[Data items]
☆ ☆ ☆

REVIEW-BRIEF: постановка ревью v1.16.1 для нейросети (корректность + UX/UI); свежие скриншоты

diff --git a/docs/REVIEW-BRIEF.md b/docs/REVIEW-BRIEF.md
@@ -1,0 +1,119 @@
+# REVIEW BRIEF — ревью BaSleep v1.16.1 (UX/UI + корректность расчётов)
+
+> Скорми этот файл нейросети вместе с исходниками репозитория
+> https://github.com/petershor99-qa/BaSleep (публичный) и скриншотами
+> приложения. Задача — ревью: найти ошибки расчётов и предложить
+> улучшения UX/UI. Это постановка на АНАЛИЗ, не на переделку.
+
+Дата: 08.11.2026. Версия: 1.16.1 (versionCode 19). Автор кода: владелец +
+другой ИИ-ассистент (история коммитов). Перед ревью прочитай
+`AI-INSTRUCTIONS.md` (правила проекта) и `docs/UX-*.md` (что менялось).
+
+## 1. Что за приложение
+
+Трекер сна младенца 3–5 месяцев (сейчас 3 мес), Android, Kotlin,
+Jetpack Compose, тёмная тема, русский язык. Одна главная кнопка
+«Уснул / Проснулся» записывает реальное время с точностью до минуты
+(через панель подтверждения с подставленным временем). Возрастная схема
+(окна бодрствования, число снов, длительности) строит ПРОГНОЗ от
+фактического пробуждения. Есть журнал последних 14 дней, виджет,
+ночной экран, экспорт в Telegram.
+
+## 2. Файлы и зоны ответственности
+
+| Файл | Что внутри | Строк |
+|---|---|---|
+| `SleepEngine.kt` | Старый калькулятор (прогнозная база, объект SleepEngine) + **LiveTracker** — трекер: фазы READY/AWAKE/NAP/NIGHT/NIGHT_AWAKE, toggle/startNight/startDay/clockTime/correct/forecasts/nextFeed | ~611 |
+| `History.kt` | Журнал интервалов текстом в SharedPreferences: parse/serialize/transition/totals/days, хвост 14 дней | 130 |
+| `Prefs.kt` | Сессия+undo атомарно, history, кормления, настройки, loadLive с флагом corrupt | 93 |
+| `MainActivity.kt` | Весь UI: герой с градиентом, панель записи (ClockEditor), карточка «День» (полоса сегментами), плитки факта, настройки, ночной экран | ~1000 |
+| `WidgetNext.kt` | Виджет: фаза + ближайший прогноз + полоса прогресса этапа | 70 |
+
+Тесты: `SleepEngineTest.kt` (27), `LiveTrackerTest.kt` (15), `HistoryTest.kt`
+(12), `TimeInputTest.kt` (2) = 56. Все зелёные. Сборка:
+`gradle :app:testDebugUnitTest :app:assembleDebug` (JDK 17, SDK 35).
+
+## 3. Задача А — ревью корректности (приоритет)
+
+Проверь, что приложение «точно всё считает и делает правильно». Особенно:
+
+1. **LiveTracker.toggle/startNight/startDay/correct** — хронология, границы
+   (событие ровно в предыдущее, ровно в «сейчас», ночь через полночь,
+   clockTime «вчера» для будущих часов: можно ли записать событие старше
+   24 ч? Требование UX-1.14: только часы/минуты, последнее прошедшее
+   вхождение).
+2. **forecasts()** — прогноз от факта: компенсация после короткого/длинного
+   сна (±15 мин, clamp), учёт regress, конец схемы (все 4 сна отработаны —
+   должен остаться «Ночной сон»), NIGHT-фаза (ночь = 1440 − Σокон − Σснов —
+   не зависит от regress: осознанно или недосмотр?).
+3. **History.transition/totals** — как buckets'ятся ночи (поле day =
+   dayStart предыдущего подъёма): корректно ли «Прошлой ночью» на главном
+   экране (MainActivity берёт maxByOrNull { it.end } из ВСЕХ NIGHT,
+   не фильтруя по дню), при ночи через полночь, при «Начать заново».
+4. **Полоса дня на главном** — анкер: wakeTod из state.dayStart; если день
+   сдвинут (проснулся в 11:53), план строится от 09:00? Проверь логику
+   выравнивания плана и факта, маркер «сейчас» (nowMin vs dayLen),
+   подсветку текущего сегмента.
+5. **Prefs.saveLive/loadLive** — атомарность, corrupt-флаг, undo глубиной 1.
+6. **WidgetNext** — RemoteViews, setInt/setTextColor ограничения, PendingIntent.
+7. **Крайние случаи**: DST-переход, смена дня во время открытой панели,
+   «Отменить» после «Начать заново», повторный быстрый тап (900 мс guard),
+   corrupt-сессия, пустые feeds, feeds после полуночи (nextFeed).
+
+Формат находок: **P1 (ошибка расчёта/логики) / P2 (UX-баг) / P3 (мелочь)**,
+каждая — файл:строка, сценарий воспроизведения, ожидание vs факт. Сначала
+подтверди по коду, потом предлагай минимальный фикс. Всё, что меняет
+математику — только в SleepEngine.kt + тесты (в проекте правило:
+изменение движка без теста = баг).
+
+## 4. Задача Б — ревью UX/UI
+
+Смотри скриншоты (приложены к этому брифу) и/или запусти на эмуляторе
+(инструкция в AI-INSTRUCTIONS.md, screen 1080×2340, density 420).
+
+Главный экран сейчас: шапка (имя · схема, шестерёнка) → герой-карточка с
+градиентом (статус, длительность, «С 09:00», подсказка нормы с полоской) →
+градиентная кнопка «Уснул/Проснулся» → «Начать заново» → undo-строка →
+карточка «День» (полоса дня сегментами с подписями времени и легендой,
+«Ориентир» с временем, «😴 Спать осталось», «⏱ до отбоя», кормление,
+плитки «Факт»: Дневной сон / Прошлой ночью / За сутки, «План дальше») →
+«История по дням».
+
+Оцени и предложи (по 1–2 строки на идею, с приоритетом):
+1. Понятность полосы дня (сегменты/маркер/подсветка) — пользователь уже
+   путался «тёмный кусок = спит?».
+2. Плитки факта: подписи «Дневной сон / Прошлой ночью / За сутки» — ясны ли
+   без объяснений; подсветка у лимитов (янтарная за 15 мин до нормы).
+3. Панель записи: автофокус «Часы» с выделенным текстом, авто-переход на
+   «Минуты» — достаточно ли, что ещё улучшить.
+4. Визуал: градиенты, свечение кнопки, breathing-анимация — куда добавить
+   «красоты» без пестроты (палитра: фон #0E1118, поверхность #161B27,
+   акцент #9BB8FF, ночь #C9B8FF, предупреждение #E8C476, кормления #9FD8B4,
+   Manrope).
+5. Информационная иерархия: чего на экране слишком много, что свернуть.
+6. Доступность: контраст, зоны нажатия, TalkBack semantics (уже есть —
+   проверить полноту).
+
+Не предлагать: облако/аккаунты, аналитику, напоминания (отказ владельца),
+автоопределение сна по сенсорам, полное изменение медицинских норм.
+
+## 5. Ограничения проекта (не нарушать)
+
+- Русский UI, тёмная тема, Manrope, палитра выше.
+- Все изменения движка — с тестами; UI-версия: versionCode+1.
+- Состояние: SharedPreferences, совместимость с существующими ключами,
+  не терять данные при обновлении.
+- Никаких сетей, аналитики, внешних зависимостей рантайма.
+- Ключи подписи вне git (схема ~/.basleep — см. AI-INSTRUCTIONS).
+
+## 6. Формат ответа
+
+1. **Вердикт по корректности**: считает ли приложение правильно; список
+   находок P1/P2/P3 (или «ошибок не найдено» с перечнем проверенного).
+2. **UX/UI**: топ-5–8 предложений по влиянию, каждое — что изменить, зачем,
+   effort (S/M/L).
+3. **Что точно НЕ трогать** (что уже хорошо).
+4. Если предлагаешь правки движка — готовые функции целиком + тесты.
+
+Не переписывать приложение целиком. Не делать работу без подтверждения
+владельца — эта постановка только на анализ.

☆ ☆ ☆

Look above for the line with "текстом, авто-переход на" and the line with "внешних зависимостей рантайма.", and reproduce exactly those two lines plus every line between, nothing more.

--- Task output ---
+3. Панель записи: автофокус «Часы» с выделенным текстом, авто-переход на
+   «Минуты» — достаточно ли, что ещё улучшить.
+4. Визуал: градиенты, свечение кнопки, breathing-анимация — куда добавить
+   «красоты» без пестроты (палитра: фон #0E1118, поверхность #161B27,
+   акцент #9BB8FF, ночь #C9B8FF, предупреждение #E8C476, кормления #9FD8B4,
+   Manrope).
+5. Информационная иерархия: чего на экране слишком много, что свернуть.
+6. Доступность: контраст, зоны нажатия, TalkBack semantics (уже есть —
+   проверить полноту).
+
+Не предлагать: облако/аккаунты, аналитику, напоминания (отказ владельца),
+автоопределение сна по сенсорам, полное изменение медицинских норм.
+
+## 5. Ограничения проекта (не нарушать)
+
+- Русский UI, тёмная тема, Manrope, палитра выше.
+- Все изменения движка — с тестами; UI-версия: versionCode+1.
+- Состояние: SharedPreferences, совместимость с существующими ключами,
+  не терять данные при обновлении.
+- Никаких сетей, аналитики, внешних зависимостей рантайма.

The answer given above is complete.